## Data
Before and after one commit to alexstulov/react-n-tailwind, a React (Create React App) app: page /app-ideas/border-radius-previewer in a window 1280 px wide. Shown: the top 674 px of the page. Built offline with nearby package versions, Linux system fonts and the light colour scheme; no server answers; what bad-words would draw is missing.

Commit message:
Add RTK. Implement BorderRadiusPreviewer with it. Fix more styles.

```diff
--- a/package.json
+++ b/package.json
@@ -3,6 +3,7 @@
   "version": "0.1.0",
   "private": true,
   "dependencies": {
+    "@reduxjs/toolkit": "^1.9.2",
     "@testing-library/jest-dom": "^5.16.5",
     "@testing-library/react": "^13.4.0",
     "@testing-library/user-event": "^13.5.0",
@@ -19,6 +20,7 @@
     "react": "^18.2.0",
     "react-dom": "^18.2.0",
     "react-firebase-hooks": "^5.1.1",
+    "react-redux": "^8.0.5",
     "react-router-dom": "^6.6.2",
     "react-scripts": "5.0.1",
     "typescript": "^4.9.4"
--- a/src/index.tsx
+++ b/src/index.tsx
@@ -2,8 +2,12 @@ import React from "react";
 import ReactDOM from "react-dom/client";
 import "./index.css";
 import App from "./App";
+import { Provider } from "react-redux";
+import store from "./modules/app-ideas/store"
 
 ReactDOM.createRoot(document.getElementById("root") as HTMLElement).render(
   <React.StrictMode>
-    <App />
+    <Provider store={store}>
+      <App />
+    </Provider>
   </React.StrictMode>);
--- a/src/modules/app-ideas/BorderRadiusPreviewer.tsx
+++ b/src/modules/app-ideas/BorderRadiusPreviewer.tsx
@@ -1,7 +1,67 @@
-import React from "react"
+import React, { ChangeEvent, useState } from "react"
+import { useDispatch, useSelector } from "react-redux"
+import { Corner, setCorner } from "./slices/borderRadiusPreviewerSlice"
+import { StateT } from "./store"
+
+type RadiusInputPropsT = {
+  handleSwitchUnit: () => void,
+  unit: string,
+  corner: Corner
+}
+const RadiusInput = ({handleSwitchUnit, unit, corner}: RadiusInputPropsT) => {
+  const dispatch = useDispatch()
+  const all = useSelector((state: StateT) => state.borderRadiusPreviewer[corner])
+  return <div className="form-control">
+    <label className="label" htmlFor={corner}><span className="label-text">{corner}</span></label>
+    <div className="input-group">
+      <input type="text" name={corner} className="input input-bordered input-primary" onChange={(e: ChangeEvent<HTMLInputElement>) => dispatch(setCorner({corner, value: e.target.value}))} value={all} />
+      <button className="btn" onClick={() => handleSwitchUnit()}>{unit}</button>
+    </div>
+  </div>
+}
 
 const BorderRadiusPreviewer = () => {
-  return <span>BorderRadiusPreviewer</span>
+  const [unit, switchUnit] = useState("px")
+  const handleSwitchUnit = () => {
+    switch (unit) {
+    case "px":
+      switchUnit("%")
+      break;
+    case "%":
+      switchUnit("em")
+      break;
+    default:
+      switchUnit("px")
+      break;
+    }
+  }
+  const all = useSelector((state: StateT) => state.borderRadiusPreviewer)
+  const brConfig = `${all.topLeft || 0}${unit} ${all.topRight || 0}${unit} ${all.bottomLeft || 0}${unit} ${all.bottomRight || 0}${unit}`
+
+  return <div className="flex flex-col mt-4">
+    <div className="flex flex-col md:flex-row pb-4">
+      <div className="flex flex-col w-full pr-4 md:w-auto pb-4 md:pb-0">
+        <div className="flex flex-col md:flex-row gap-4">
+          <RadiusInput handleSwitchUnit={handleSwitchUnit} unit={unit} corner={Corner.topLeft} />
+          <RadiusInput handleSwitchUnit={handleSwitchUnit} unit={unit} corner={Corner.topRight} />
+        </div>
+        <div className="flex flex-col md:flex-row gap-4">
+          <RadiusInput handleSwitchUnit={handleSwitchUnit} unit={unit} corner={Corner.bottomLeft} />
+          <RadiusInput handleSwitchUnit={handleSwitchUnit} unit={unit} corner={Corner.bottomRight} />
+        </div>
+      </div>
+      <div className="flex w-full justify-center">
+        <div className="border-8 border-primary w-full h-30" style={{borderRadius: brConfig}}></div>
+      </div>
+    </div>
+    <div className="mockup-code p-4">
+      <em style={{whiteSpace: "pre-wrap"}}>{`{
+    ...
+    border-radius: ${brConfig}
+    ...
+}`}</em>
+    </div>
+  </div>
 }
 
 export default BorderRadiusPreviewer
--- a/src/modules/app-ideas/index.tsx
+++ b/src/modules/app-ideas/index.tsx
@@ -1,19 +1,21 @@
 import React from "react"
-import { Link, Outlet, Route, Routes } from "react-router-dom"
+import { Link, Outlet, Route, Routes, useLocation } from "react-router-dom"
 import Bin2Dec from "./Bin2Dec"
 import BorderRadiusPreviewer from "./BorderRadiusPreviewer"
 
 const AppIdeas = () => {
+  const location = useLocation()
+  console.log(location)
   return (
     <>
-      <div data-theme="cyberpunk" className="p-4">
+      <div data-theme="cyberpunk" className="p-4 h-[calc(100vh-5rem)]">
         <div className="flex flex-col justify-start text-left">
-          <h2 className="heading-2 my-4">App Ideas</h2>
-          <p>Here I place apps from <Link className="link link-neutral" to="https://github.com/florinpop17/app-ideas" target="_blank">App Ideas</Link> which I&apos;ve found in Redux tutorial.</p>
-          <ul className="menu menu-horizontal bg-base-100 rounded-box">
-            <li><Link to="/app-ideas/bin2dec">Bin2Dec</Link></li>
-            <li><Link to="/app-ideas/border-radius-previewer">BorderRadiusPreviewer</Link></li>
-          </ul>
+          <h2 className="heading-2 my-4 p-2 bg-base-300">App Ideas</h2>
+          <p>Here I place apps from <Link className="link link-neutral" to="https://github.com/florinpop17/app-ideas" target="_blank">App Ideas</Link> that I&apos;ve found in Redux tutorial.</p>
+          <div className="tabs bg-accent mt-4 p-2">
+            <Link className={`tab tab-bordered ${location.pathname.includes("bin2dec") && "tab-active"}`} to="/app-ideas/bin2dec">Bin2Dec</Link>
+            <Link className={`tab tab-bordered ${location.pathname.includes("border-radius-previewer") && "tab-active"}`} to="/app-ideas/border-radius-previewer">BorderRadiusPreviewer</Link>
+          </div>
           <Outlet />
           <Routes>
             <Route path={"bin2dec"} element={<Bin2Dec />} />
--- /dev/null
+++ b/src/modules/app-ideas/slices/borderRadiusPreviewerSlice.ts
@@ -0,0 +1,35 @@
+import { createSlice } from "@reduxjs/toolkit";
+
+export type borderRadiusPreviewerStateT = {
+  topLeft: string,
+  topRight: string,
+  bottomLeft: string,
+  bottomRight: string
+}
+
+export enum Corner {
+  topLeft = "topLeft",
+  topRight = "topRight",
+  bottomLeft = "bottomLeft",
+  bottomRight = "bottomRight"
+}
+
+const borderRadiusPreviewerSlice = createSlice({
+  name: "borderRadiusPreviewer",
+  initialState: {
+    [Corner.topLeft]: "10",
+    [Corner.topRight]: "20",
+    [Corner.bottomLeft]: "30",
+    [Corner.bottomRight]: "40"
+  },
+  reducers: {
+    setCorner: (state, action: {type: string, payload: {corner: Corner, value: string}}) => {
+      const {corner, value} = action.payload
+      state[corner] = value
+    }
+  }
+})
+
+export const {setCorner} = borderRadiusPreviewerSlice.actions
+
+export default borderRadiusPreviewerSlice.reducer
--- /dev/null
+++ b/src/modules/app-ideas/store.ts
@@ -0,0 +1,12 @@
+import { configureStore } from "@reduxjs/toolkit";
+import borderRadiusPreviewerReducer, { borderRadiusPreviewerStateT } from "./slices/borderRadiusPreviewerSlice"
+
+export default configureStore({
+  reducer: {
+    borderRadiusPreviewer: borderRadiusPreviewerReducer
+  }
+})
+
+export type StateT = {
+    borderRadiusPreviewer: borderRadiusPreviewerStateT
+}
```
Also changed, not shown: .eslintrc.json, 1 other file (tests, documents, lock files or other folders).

## Description of the task
Search the entries for the word "borderRadiusPreviewerSlice", then gather every line that has it.

## Answer for the task
+import { Corner, setCorner } from "./slices/borderRadiusPreviewerSlice"
+++ b/src/modules/app-ideas/slices/borderRadiusPreviewerSlice.ts
+const borderRadiusPreviewerSlice = createSlice({
+export const {setCorner} = borderRadiusPreviewerSlice.actions
+export default borderRadiusPreviewerSlice.reducer
+import borderRadiusPreviewerReducer, { borderRadiusPreviewerStateT } from "./slices/borderRadiusPreviewerSlice"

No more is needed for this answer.